╭─ Data for analysis

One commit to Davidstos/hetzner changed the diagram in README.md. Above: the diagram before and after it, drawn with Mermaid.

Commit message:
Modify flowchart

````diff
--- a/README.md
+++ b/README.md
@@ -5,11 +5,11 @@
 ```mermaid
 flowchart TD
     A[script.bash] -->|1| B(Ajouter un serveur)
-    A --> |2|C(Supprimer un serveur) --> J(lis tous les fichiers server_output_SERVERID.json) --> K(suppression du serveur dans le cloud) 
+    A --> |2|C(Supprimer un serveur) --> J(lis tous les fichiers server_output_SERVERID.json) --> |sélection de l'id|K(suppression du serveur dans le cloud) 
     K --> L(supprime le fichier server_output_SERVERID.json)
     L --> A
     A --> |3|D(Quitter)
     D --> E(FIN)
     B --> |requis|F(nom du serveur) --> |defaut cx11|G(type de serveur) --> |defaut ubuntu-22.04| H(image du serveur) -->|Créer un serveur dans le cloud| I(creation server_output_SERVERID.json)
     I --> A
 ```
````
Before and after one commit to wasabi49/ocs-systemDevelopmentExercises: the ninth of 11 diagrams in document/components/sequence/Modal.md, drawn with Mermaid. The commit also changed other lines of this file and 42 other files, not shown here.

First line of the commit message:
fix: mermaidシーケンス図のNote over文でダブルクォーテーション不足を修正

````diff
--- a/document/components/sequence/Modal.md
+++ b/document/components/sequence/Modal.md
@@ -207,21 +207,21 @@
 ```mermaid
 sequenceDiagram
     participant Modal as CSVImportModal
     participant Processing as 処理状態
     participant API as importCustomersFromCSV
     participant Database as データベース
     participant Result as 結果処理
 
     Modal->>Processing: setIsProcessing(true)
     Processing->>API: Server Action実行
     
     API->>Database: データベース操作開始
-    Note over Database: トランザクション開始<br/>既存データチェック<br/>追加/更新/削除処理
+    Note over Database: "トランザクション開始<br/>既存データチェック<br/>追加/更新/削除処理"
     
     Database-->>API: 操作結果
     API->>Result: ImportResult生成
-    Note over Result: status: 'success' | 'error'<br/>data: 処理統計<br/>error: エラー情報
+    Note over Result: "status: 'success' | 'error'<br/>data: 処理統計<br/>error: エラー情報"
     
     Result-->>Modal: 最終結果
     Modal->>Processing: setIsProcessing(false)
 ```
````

╰─

_What is required_
Lines from the one containing "Database-->>API: 操作結果" through the final line of the entries above are to be output exactly; omit all others.

_Result_
     Database-->>API: 操作結果
     API->>Result: ImportResult生成
-    Note over Result: status: 'success' | 'error'<br/>data: 処理統計<br/>error: エラー情報
+    Note over Result: "status: 'success' | 'error'<br/>data: 処理統計<br/>error: エラー情報"
     
     Result-->>Modal: 最終結果
     Modal->>Processing: setIsProcessing(false)
 ```
````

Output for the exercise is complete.